Among the entries below, tally the lines that include "spec", and give the number alone.
**** Exercise input
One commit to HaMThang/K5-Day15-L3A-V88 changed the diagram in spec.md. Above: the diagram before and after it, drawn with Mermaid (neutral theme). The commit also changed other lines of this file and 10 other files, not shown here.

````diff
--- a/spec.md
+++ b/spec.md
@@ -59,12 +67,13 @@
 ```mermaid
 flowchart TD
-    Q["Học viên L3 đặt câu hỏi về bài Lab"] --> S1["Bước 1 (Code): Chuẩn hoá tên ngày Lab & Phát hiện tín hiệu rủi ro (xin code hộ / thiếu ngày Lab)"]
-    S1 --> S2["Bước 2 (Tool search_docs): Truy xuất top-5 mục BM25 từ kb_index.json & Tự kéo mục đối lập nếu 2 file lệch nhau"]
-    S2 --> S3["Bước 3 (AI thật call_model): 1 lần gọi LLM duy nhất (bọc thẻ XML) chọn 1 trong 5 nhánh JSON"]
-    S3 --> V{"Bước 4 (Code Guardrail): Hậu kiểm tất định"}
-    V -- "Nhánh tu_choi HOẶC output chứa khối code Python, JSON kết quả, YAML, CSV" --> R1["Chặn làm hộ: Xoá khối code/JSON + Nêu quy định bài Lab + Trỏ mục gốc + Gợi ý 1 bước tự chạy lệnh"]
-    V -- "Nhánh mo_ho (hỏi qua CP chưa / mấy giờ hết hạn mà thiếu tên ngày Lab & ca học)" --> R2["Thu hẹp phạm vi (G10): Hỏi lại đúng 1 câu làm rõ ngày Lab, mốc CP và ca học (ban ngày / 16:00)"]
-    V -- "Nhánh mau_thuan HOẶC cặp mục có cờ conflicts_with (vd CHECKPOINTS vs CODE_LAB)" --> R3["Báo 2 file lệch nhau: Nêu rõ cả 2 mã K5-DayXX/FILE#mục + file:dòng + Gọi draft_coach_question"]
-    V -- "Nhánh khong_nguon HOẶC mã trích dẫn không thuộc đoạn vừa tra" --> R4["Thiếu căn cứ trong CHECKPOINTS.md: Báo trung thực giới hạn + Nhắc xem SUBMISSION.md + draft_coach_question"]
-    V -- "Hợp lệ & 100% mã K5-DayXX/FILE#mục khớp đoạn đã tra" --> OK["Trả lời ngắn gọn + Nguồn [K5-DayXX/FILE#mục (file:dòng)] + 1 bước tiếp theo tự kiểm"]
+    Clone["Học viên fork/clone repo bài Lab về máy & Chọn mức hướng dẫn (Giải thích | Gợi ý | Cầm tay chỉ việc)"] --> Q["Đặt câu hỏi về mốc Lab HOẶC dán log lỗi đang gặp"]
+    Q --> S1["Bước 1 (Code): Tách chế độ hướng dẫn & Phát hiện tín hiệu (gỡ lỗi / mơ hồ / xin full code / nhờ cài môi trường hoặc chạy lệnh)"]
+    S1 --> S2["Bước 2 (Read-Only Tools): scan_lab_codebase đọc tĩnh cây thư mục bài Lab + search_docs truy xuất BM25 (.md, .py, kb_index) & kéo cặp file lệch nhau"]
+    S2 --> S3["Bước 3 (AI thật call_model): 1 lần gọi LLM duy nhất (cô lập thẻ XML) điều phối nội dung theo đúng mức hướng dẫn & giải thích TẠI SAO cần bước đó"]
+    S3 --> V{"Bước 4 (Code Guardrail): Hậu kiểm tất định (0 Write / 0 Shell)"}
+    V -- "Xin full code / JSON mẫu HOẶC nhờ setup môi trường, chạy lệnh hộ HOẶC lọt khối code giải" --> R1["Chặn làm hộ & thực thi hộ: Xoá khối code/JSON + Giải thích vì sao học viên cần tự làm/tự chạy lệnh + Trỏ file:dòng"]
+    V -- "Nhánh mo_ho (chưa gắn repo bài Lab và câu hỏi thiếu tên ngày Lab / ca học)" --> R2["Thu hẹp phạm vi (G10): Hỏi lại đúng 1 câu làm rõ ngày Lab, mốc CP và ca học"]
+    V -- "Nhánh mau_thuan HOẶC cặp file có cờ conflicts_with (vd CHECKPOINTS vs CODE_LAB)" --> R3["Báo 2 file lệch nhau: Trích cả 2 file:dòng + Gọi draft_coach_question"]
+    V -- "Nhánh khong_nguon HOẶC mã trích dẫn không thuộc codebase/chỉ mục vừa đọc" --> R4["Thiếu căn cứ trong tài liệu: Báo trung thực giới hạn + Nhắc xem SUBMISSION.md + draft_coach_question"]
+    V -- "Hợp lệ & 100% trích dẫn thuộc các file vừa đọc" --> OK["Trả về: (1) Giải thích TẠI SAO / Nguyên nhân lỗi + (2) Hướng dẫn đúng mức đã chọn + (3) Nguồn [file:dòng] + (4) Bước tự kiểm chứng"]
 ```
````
********
▸ **Expected answer**:
3